With its stateful client and stateless client architecture (more on that later) it is ideal for use with the Salesforce1 mobile app. Infact, the new
Salesforce1 mobile app itself was built using Lightning Components.
One of the main differences between Lightning components and something like Visualforce component is performance. Good old Visualforce performance
suffers from viewstate hangover, and is not ideal for building apps for Salesforce1 mobile. LC solves this problem by using a stateful client
Client and server exchange data in JSON format and is much faster than vf page and components that manages some aspects of the data using
(handled by the component itself) or an Application event (handled by components that subscribe to these events).
In your typical force.com application you have 2 main components - the visualforce page (handles the M & V in MVC), and the Apex controller.
A Lightning component is comprised of one or more of the following:
- CSS styles
- Component or Application (this is the only required resource in the bundle)
- Server side Apex controller (similar to VF controller)
Note that the framework is still Beta and is not GA yet so if you want to play with it you need to spin a new DE org and use the Developer
Console to write Lightning apps. Also, force.com canvas apps will stop working when you enable LC, enables Namespace prefix in your org, and it is only available to build
Salesforce1 apps at the moment.
The purpose of this article is to familiarise you with the high level structure.
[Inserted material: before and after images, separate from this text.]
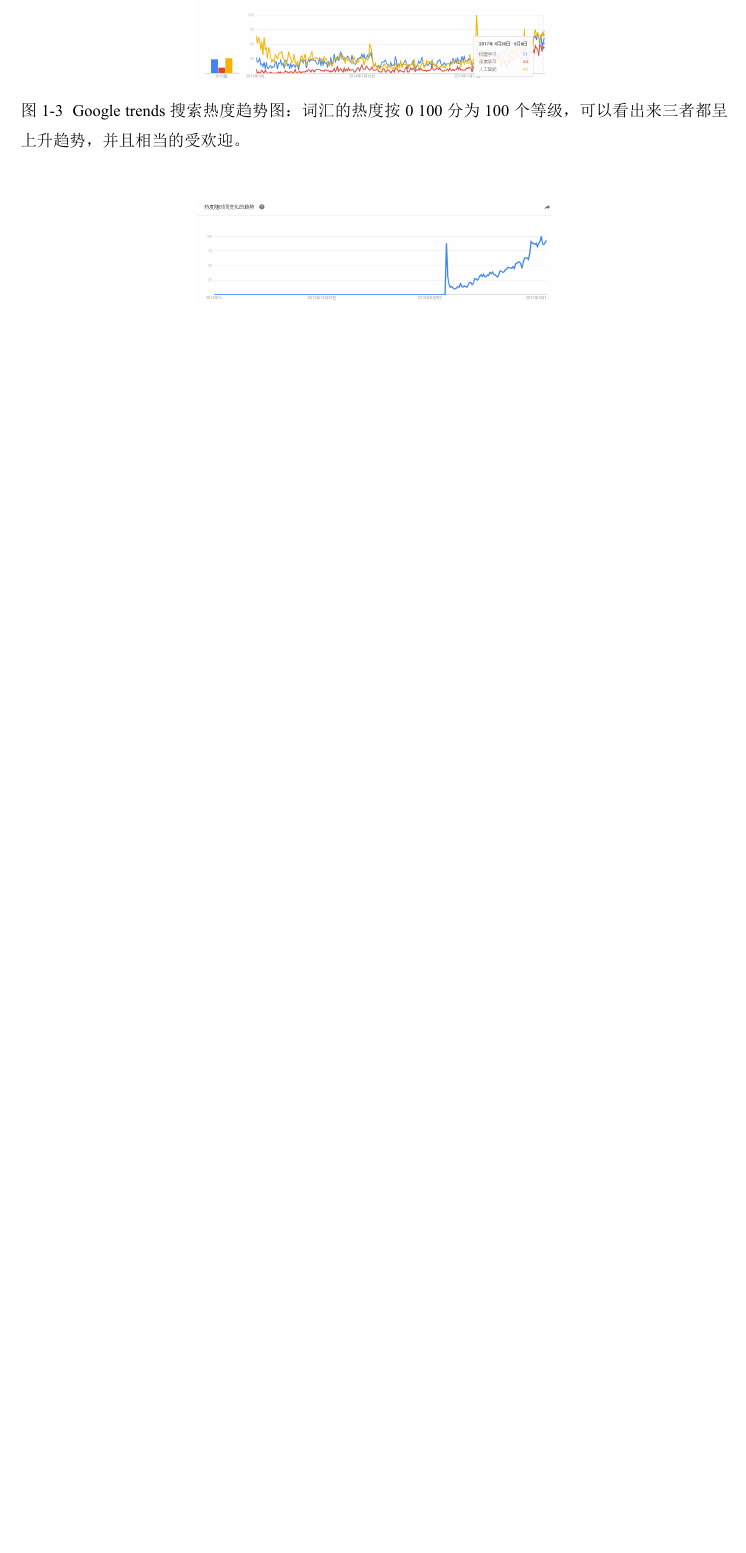
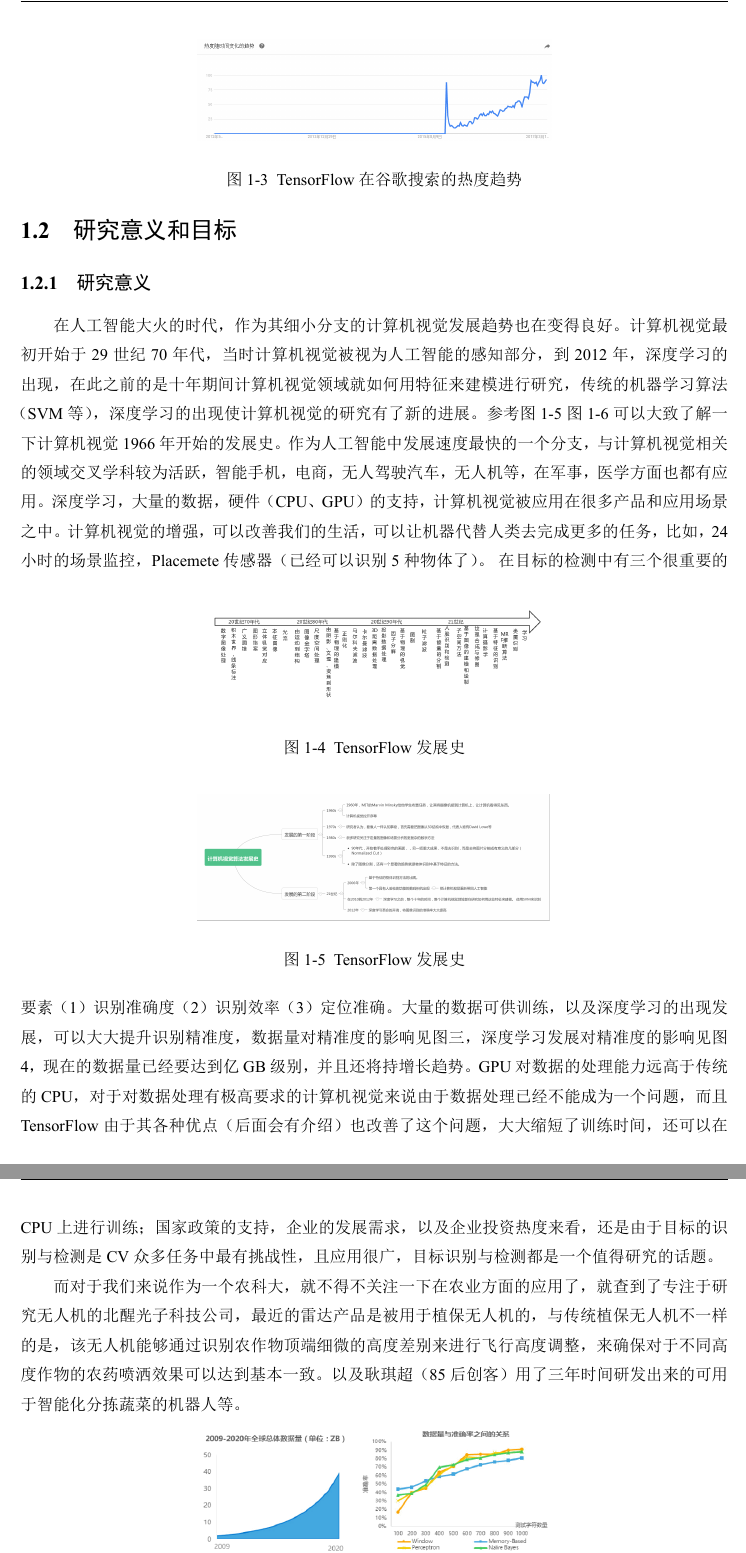
Before and after one commit to cosmosWen/Thesis-hwj, a LaTeX thesis (master.tex, which reads pagers/intro.tex): part of page 8 of 18 before the commit and two parts of pages 8 and 9 of 20 after it, the two joined at a grey line, cut at the place of the change, the shorter picture padded with empty space. The pictures show the PDF file master.pdf that the author committed with the source.

Commit message:
add contents

```diff
--- a/pagers/intro.tex
+++ b/pagers/intro.tex
@@ -3,15 +3,20 @@
 	\section{研究背景}
 
 	\subsection{人工智能的发展}
-无孔不入的人工智能，别应用在各个领域，比如谷歌传统的搜索和广告业务、无人驾驶汽车，以及医疗健康部门，苹果Siri：为你解决问题的人工智能，应用了人工智能的百度外卖，代替人工顾问的智能应用，作为医疗辅助等。从互联网巨头到初创企业，都将人工智能作为发展的核心，如果关注这方面的新闻，应该看到过这样的一些新闻，"百度以近12亿元剥离游戏业务","央行成立金融科技委员会：用人工智能、云计算丰富监管手段"，”苹果斥资2亿美元收购人工智能公司Lattice“等。人工智能变得越来越重要，两会期间，讯飞科大的语音识别及人工智能产品展示时，赢得了一众喝彩。　人工智能不仅涉及到民用，也涉及国家各个核心战略领域。国家主席习近平“一带一路“中演讲。他表示，“一带一路”建设要坚持创新驱动发展，加强在数字经济、人工智能、纳米技术、量子计算机等前沿领域的合作，推动大数据、云计算、智慧城市建设，连接成二十一世纪的数字丝绸之路。在这个人工智能到来的时代，发展人工智能变得越发重要。无论在国内国外，人工智能的发展都被寄予厚望。
+ 	无孔不入的人工智能，别应用在各个领域，比如谷歌传统的搜索和广告业务、无人驾驶汽车，以及医疗健康部门，苹果Siri：为你解决问题的人工智能，应用了人工智能的百度外卖，代替人工顾问的智能应用，作为医疗辅助等。从互联网巨头到初创企业，都将人工智能作为发展的核心，如果关注这方面的新闻，应该看到过这样的一些新闻，"百度以近12亿元剥离游戏业务","央行成立金融科技委员会：用人工智能、云计算丰富监管手段"，”苹果斥资2亿美元收购人工智能公司Lattice“等。人工智能变得越来越重要，两会期间，讯飞科大的语音识别及人工智能产品展示时，赢得了一众喝彩。　人工智能不仅涉及到民用，也涉及国家各个核心战略领域。国家主席习近平“一带一路“中演讲。他表示，“一带一路”建设要坚持创新驱动发展，加强在数字经济、人工智能、纳米技术、量子计算机等前沿领域的合作，推动大数据、云计算、智慧城市建设，连接成二十一世纪的数字丝绸之路。在这个人工智能到来的时代，发展人工智能变得越发重要。无论在国内国外，人工智能的发展都被寄予厚望。
 
 
 		\subsection{深度学习的走红}
 	随着人工智能的迅速走红，深度学习一词也迅速走红。人工智能是应用范畴的词汇，机器学习是一种实现人工智能的方法，深度学习是一种实现机器学习的方法，也是现有机器学习方法中，最奏效的一类。三者的关系见图1-1，人工智能是最外面的，下来是机器学习，最里面的是深度学习。而计算机视觉是机器学习应用最成功的一个方面，发展最为迅猛的一个分支。计算机视觉在很多方面都有应用，最为大家熟知的有人脸识别，组织恶意软件，语音识别，	无人驾驶汽车，在生物，医学方面也都有一定的应用，实际上，思科的一个评估显示，在2016年互联网上超过85\%的信息都会是像素形式，我们进入“多媒体”时代，视觉的时代，图片和视频的时代。由于互联网作为信息的载体，以及大量（视觉）传感器引发了视觉信息的大爆炸。CS231a深度学习与计算机视觉课程开篇，李菲菲教授讲计算机视觉（CV）她将这些视觉信息称为“互联网中的暗物质”，并且举了YouTube的一个例子，我们没法对这么大量的数据进行浏览，标记，分类，索引等，但是使用计算机视觉技术能够对照片进行标签、分类、处理视频中的每一帧，自动截取出篮球比赛中----比如说科比的一次精彩进球，我们现在面临着的问题就是，大量的数据，以及这些“暗物质”的挑战。目标识别与检测作为计算机视觉的一个应用，是很有应用价值的问题，而且是很多问题的根本解决之策。
-
+	\begin{figure}[!ht]
+		\centering
+		\includegraphics[width=0.3\textwidth]{figures/1-1}
+		\caption{人工智能，机器学习，深度学习三者的关系图}
+	\end{figure}
 		\subsection{TensorFlow的出现}
 	2015年11月，谷歌宣布TensorFlow开源，由于其灵活的架构可以在一个或多个CPU，GPU、桌面、服务器、以及移动设备上部署，还不用重新编写代码，其分布式计算的方法大大缩短了机器学习的训练时间，核心代码是C++编写的简化了线上部署的复杂度，还有Python、GO、Java的接口，用户可以很容易的使用，可视化的TensorBoard，极快的编译速度，并行计算模式等优点，使其作为一个开源软件库，刚开源第一个月就积累了10000+的star，而到现在star数已经到了56939，　是GitHub上最受欢迎的深度学习框架。在图形分类、音频处理、推荐系统和自然语言处理等场景下都有丰富的应用。最近流行的Keras框架底层默认使用TensorFlow，著名的斯坦福CS231n课程使用TensorFlow作为授课和作业的编程语言，而且现在除了谷歌内部大规模使用之外，优步（Uber）、Twitter、京东、小米、FaceBook等都在使用。TensorFlow的contrib.learn模块提供了一个让开发人员从scikit-learn或Keras进入到TensorFlow的桥梁，避免了从一个框架转移到另一个框架的无措感。TensorFlow的出现使更多对机器学习感兴趣的人可以去涉足这个领域，而不是因为电脑硬件的问题，机器学习训练时间过长的问题驻足。
 	人工智能，机器学习，深度学习，TensorFlow成为越来越受欢迎的话题，我在百度指数，以及Google trends上，分别输入了机器学习，深度学习，还有人工智能几个搜索词后，得到的搜索热度趋势图见图1-2。通过这些数据得出的结论是人工智能，深度学习，正在变得越来重要，正在引起越来越多的重视。而在Google trends中看到TensorFlow搜索热度趋势图见图1-3 。TensorFlow的热度基本维持在100，足以说明这是目前很受欢迎的一个话题。
-		\begin{figure}[p]
+	\begin{figure}[!ht]
 		\centering
-		\includegraphics[width=0.7\linewidth]{figures/1-1}
+		\includegraphics[width=0.5\textwidth]{figures/1-2}
+		\caption{Google trends搜索热度趋势图}
@@ -21,2 +23,37 @@
 	\end{figure}
-	\begin{figure}[p]
+	\begin{figure}[!ht]
+	\centering
+	\includegraphics[width=0.5\textwidth]{figures/1-3}
+	\caption{TensorFlow 在谷歌搜索的热度趋势}
+	\end{figure}
+	\section{研究意义和目标}
+		\subsection{研究意义}
+		在人工智能大火的时代，作为其细小分支的计算机视觉发展趋势也在变得良好。计算机视觉最初开始于29世纪70年代，当时计算机视觉被视为人工智能的感知部分，到2012年，深度学习的出现，在此之前的是十年期间计算机视觉领域就如何用特征来建模进行研究，传统的机器学习算法（SVM等），深度学习的出现使计算机视觉的研究有了新的进展。参考图1-4图1-5可以大致了解一下计算机视觉1966年开始的发展史。作为人工智能中发展速度最快的一个分支，与计算机视觉相关的领域交叉学科较为活跃，智能手机，电商，无人驾驶汽车，无人机等，在军事，医学方面也都有应用。深度学习，大量的数据，硬件（CPU、GPU）的支持，计算机视觉被应用在很多产品和应用场景之中。计算机视觉的增强，可以改善我们的生活，可以让机器代替人类去完成更多的任务，比如，24小时的场景监控，Placemete传感器（已经可以识别5种物体了）。
+		\begin{figure}[!ht]
+			\centering
+			\includegraphics[width=0.5\textwidth]{figures/1-4}
+			\caption{计算机视觉发展史时间图}
+		\end{figure}
+		\begin{figure}[!ht]
+			\centering
+			\includegraphics[width=0.5\textwidth]{figures/1-5}
+			\caption{计算机视觉发展史思想变化图}
+		\end{figure}
+
+		在目标的检测中有三个很重要的要素（1）识别准确度（2）识别效率（3）定位准确。大量的数据可供训练，以及深度学习的出现发展，可以大大提升识别精准度，数据量对精准度的影响见图三，深度学习发展对精准度的影响见图4，现在的数据量已经要达到亿GB级别，并且还将持增长趋势。GPU对数据的处理能力远高于传统的CPU，对于对数据处理有极高要求的计算机视觉来说由于数据处理已经不能成为一个问题，而且TensorFlow由于其各种优点（后面会有介绍）也改善了这个问题，大大缩短了训练时间，还可以在CPU上进行训练；国家政策的支持，企业的发展需求，以及企业投资热度来看，还是由于目标的识别与检测是CV众多任务中最有挑战性，且应用很广，目标识别与检测都是一个值得研究的话题。
+
+
+		而对于我们来说作为一个农科大，就不得不关注一下在农业方面的应用了，就查到了专注于研究无人机的北醒光子科技公司，最近的雷达产品是被用于植保无人机的，与传统植保无人机不一样的是，该无人机能够通过识别农作物顶端细微的高度差别来进行飞行高度调整，来确保对于不同高度作物的农药喷洒效果可以达到基本一致。以及耿琪超（85后创客）用了三年时间研发出来的可用于智能化分拣蔬菜的机器人等。
+		\begin{figure}[!ht]
+			\centering
+			\includegraphics[width=0.5\textwidth]{figures/1-6}
+			\caption{深度学习影响比率}
+		\end{figure}
+		\begin{figure}[!ht]
+			\centering
+			\includegraphics[width=0.5\textwidth]{figures/1-7}
+			\caption{深度学习图像准确率}
+		\end{figure}
+
+	计算机视觉作为人工智能的基础应用，投资热度只增不减，而且就像上文提到的它的应用场景很广，从人工智能兴起迎来创业高峰的时候，计算机视觉作为其中创业热度很高领域，2014到2015年期间初创公司的数量增加，与人工智能领域整体趋势差不了太多。且公司的平均年龄大概为3.9左右。
+	应用场景简介：
@@ -23,18 +64,8 @@
 		\centering
-		\includegraphics[width=0.5\linewidth]{figures/1-2}
-		\caption{Google trends搜索热度趋势图：词汇的热度按0~100分为100个等级，可以看出来三者都呈上升趋势，并且相当的受欢迎。}
-		\label{fig:1-2}
+		\includegraphics[width=0.5\textwidth]{figures/1-8}
+		\caption{市场规模变化趋势}
 	\end{figure}
-	\begin{figure}[p]
-	\centering
-	\includegraphics[width=0.5\linewidth]{figures/1-3}
-	\caption[TensorFlow 在谷歌搜索的热度趋势]{}
-	\caption{}
-	\label{fig:1-3}
-\end{figure}
-\section{深度学习}
-\subsection{}
-
+		\subsection{研究目标}
 
 	\section{本文研究内容}
 
```
Also changed, not shown: master.tex (+1 -1 lines), pagers/charpt2.tex (+8 -4 lines), figures/1-4.png (added), figures/1-5.png (added), figures/1-6.png (added), figures/1-7.png (added), figures/1-8.png (added), figures/2-1.png, figures/2-2.png, figures/2-3.png (added), master.pdf, pagers/intro.tex (7 more changed lines).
Head over to the Lightning components documentation to grok more
Lightning App Builder
LAB is a new UI tool that will allow system administrators to create apps, add components to existing apps and/or standard/custom pages
using out of the box (standard) components provided by SF and custom components built by developers using a drag and drop interface.
They will be able to achieve this without writing a single line of code. LAB is still in development and might change in look and feel.
Lightning Process Builder
LPB is a UI tool for visualizing and build automated business processes. If workflow rules is C, then LPB is C++. It will replace
workflow rules and approval processes. LPB has additional actions like - create chatter posts with @mentions, create sObject records without
apex, update child/related records. This should let you get rid of some apex code.
It will NOT replace Visual Flow because they are not the same thing.
If you want to play with it is available in beta with the Winter '15 release.
Lightning Connect (aka Platform Connect aka External Data Sources)
Lightning Connect enables your users to view data stored in external systems on-demand(via RESTful queries) as External Objects.
The data should either be in oData format or imported using the Apex Connector Framework and (obviously) must be accessible via the internet.
It's important to note that
by using Lightning Connect you are not using your (limited and expensive) data storage but requesting and using data on demand using
API queries. Therefore there are limits to queries per hour and request and response size amongst other limits.
External Objects are represented as sObjectName__x (instead of __c) and is Read-only. Once your data is exposed as an oData source, you
can setup External Object(s) declaratively. Checkout this presentation about External Data Sources for more information.
A number of integration partners like Informatica Cloud, Jitterbit, Mule etc have also announced connectors to translate data to oData format
to support Connect integration. This should replace some of the existing integration implementation solution.
Lightning Schema Builder
Nothing new here, just a rebrand of the Schema builder that we know and love.
This overview is just a brief description of all that is now possible with Lightning. With Lightning you can now build really awesome mobile and
desktop apps lightning fast thereby reducing the gap between an idea and implementation.